In India given the regulation structure, it is the agency channel that is the costliest. For a non-bank promoted company, bancassurance helps create balance in the channel mix and stabilize costs, adding to the top-line in a significant manner. There are multiple new-age banks in the ecosystem such as payments banks and small finance banks with significant customer base that insurers can look at for expanding penetration with innovative low-cost models.
In terms of products, you are once again focussing on Ulips. You have nearly 60% of your portfolio in Ulips, what’s the idea?

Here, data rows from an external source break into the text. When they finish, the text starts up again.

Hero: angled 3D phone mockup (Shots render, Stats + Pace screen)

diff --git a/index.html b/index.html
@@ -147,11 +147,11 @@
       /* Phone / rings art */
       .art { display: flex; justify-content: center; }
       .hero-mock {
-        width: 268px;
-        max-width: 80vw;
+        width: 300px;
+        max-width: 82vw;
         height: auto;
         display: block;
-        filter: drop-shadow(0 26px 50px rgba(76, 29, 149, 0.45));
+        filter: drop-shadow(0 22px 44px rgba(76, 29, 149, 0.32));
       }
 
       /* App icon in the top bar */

Today, we are undertaking a city-wise sales approach rather than focusing on product mix. The idea is to offer customers products that are need-based and goal-based, no matter where the customer is from. So in the metros, we see a higher skew towards Ulips keeping their risk appetite in mind, whereas in tier II and III cities, we may have more traditional products being sold. Having said this. Ulips are now seeing an uptake even in small towns and cities.
Why do you think Ulips will sell now? We are seeing a slow but steady comeback to Ulips.

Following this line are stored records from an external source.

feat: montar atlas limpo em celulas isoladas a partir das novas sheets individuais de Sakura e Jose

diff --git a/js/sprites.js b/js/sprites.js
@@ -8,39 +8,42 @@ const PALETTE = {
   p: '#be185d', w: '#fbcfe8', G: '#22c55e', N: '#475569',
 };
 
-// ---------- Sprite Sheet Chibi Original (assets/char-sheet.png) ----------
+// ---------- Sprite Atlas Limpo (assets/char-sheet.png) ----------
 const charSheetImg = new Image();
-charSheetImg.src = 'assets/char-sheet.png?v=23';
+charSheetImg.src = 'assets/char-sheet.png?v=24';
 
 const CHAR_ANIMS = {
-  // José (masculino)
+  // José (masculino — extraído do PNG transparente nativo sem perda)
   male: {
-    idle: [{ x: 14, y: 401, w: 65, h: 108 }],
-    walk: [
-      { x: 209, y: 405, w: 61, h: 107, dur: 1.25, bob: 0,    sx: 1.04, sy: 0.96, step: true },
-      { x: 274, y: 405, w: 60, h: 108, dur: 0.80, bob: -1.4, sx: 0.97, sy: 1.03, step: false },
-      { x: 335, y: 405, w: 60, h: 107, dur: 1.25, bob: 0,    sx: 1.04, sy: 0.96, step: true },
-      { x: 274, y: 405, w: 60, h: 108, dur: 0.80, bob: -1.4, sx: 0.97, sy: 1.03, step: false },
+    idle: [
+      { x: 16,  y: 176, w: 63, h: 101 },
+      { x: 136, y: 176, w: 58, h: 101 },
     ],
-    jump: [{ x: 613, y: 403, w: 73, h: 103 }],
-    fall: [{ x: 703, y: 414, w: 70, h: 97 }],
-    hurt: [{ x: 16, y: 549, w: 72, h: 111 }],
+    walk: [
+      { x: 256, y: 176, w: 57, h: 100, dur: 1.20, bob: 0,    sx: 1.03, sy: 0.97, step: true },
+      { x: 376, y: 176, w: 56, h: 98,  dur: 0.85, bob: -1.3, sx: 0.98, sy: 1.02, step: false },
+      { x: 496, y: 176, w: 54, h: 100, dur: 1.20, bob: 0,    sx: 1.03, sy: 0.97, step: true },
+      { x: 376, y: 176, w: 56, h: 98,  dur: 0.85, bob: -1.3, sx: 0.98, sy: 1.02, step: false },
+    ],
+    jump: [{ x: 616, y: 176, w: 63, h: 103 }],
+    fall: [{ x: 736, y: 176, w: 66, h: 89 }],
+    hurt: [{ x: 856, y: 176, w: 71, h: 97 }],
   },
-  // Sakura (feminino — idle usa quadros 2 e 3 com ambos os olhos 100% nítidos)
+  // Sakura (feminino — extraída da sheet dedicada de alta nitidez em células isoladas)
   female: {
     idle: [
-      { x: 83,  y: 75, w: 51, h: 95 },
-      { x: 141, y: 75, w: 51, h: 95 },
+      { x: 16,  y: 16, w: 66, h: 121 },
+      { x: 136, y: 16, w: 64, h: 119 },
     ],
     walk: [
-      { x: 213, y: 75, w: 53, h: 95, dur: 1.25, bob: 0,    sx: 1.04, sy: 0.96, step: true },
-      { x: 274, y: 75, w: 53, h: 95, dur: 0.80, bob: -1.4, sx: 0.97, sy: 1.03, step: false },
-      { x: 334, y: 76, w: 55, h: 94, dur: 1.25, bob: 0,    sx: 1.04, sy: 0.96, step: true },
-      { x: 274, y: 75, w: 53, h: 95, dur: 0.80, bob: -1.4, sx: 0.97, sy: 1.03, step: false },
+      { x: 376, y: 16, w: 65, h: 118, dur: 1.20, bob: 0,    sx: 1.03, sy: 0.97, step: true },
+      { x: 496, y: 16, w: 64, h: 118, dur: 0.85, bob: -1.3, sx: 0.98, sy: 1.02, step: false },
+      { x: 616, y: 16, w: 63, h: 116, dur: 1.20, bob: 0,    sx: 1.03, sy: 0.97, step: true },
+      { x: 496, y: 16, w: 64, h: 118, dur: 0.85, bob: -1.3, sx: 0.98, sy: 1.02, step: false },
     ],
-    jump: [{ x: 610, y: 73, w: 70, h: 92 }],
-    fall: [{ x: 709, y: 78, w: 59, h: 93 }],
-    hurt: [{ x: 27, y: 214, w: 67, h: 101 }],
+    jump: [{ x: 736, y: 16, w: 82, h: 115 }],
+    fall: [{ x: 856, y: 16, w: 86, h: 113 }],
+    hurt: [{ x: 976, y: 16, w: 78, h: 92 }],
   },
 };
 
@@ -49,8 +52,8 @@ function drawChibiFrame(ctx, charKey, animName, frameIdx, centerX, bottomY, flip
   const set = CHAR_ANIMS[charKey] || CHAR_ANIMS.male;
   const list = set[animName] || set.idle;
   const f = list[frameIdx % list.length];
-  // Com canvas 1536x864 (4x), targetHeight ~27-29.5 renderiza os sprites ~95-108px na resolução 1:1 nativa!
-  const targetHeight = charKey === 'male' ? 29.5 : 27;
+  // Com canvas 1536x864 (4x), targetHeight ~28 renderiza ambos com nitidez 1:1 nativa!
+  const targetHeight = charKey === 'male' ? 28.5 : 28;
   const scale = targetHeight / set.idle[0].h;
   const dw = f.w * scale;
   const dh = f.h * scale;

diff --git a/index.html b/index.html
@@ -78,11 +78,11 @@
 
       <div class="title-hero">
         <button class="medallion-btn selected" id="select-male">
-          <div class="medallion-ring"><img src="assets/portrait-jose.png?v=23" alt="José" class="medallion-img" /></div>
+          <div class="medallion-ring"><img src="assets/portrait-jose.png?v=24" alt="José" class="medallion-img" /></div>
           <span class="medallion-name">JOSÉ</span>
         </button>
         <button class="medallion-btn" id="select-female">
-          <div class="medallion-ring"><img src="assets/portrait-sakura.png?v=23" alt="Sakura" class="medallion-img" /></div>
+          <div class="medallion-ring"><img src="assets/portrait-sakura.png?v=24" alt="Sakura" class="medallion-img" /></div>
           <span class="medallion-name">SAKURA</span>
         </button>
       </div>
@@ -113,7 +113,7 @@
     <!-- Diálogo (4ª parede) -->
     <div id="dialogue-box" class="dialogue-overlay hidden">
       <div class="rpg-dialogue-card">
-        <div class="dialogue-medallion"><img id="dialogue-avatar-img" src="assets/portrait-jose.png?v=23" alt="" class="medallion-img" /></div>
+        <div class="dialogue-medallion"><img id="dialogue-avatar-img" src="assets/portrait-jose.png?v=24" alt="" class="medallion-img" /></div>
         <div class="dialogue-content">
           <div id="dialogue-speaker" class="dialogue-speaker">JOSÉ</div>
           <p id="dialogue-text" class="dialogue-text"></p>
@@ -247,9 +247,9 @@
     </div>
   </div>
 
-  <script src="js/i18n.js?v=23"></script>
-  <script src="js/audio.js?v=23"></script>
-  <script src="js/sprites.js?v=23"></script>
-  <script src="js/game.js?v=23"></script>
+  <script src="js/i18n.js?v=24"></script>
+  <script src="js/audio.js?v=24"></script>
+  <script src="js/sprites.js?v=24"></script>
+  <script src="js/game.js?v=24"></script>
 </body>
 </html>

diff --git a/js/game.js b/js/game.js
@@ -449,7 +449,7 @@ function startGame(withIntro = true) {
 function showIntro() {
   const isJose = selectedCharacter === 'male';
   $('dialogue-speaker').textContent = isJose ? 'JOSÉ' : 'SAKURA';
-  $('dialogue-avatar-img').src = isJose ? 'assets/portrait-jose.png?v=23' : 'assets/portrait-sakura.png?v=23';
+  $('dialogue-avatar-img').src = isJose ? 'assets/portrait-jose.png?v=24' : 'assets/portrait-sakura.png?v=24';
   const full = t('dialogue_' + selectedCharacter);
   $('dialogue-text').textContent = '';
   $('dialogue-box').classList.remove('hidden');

When I look at the things that life insurance sector is good at, it’s long term performance, and when you compare the returns of mutual funds with the funds of the insurance industry, you will realise that over the long term insurance industry is capable of doing a better job. Long-term savings and investments are our forte and in recent times mutual funds have entered our space.
Today’s investors are looking for value-packed investment solutions, and keeping the long-term performance of Ulips and restructuring of charges, Ulips have become an attractive proposition. Our Goal Assure, for instance, competes with direct mutual funds. It’s an online Ulip with a fund management charge of 1.35% of the fund value. We just have a policy administration charge of Rs400 and then there is no other charge except mortality which is the cost of insurance and this gets returned to you and then we have boosters to get you to stay longer because we want to focus on a 7-15-year horizon. Now a Ulip bought online starts returning money to the promoters in four years’ time versus the offline version which could take more than a decade. We are very clear that we want to go to the online Ulip market space and because our long-term fund performance is so good, we are confident that online Ulips will eventually become pull products.
So is it safe to assume that traditional plans have lost their relevance? Although there could be a certain section that needs the comfort of a guarantee, but does it make sense to sell mainly traditional plans, especially when these plans come at such high surrender costs and opaque structures?
Every individual needs insurance and a combination or a healthy mix of traditional and Ulips is ideal, keeping in mind life goals and risk appetite. The industry continues to sell traditional products for the reasons you mentioned, and as customers become more aware and Ulips become more value-packed, I believe we may see a balance in the product mix of companies.
When I look at persistency ratios of Bajaj Allianz, the fifth year persistency has been poor. Is there a link between persistency and the fact that the company is largely agent driven?
Our persistency is moving up for sure. Our Ulip persistency is far higher compared to traditional plans. And that’s because a lot of Ulip sales happens because you are attracted to the product. Traditional plans, on the other hand, are still a push product and poor persistency in this case is also because of how it’s sold to customers and then the service aspect. But there are other aspects as well. Persistency is also a function of customer profile, the payment options available, and customers’ awareness on staying invested and so on.
Since we have been a mass market insurer, reaching out to customers, especially in far-flung towns and cities has often been a challenge, impacting the persistency. However, we are correcting things and have started looking at it by offering flexibility in terms of premium payments and having revival campaigns across cities and small towns. And hence, we are sure that this will positively impact our persistency ratios.